Over 20 ‘hunger hotspots’ around the world are expected to encounter an increase in severe food insecurity over the next four months, according to a new report from the United Nations (UN).
Two UN bodies – the Food and Agriculture Organization (FAO) and World Food Programme (WFP) – published the advice last week, warning these hotspots will face crippling food shortages from now until November amidst dire obstructions to food assistance measures.
“Families that rely on humanitarian assistance to survive are hanging by a thread,” says WFP Executive Director David Beasley.
“When we cannot reach them, that thread is cut, and the consequences are nothing short of catastrophic.”
Global food insecurity has dramatically increased in recent years, with another UN report published earlier this year finding that 155 million people were experiencing crisis-level food shortages in 2020 (an increase of 20 million from 2019).
The new forecast – which warns over 41 million people worldwide are now at risk of falling into famine or famine-like conditions – lists 23 hunger hotspots, with Ethiopia and Madagascar representing new highest-alert cases.
“The vast majority of those on the verge are farmers,” says FAO Director-General QU Dongyu.
“So far, support to agriculture as key means of preventing widespread famine remains largely overlooked by donors. Without such support to agriculture, humanitarian needs will keep skyrocketing.”

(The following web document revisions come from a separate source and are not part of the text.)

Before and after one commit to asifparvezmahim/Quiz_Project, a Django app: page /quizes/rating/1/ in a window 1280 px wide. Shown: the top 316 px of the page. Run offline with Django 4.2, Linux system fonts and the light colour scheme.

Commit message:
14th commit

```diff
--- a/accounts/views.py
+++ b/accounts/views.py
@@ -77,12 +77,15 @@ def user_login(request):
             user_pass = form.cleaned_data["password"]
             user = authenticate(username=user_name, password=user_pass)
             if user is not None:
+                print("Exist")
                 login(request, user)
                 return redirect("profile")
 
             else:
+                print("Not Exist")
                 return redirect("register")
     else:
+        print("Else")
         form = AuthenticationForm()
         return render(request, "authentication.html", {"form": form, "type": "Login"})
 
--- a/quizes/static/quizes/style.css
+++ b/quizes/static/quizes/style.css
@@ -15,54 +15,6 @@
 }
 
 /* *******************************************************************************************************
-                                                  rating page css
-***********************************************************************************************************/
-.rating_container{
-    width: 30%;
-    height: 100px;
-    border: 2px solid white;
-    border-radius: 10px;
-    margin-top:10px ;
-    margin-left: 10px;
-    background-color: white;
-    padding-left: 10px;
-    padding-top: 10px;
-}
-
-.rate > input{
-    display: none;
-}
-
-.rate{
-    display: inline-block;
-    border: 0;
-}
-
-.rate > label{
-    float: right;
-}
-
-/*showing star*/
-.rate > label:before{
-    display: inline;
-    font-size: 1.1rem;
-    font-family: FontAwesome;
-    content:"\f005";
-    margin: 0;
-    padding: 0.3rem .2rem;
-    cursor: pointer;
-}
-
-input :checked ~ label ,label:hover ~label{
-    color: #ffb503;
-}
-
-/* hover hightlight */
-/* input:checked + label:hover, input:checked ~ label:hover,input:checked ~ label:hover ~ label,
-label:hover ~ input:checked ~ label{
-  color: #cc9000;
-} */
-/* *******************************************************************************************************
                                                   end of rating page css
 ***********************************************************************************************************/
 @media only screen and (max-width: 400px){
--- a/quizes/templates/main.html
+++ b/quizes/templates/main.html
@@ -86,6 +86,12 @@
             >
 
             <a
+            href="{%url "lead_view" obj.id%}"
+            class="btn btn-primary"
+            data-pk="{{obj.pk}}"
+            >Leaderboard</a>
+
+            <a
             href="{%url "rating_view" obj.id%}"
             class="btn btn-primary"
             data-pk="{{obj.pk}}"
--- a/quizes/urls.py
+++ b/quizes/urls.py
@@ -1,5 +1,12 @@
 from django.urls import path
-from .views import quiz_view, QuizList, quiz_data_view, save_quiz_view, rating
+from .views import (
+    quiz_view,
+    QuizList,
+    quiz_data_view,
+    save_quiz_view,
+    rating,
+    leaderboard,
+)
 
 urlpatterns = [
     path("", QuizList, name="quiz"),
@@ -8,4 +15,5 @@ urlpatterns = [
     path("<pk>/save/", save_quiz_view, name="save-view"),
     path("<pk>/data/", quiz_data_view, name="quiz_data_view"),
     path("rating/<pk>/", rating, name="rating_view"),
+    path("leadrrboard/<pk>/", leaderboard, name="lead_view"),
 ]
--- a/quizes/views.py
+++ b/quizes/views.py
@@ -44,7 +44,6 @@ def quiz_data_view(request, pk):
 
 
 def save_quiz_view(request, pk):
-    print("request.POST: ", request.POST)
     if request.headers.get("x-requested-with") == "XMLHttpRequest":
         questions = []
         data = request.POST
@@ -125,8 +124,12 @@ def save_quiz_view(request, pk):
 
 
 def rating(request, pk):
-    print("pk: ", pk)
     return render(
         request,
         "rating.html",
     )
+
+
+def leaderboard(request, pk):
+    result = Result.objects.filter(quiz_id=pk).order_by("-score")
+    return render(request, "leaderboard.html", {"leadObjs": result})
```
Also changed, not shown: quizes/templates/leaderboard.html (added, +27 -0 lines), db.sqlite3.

The situation in Ethiopia is worsened by armed conflict in the Tigray region that began last year, while Madagascar is currently experiencing its worst drought in 40 years, threatening tens of thousands of people with famine conditions this year.
South Sudan, Yemen, and Nigeria are also considered particularly high-level alerts.
Other hotspots in the list include Afghanistan, Angola, Central Africa Republic, Central Sahel, Chad, Colombia, Democratic Republic of the Congo, El Salvador together with Honduras, Guatemala, Haiti, Kenya, Lebanon, Mozambique, Myanmar, Sierra Leone together with Liberia, Somalia, and Syrian Arab Republic.
While the nature of the food crisis in each country is different, UN researchers say the most common drivers of acute hunger issues are conflict, economic shocks (including those stemming from the COVID-19 pandemic), and natural hazard risks.
Because of the ongoing nature of these problems, vulnerable countries to food insecurity receive a variety of food assistance programs, but the UN says this life-saving aid frequently risks being cut off by armed conflict, blockades, and bureaucratic obstacles.
It’s imperative that targeted humanitarian action counters the threat of these vital services being taken away, or situations involving hundreds of thousands of people can spiral from crises, to emergencies, to outright famines.
“Humanitarian access isn’t some abstract concept,” Beasley says.
“It means authorities approving paperwork in time so that food can be moved swiftly, it means checkpoints allow trucks to pass and reach their destination, it means humanitarian responders are not targeted, so they are able to carry out their life- and livelihood-saving work.”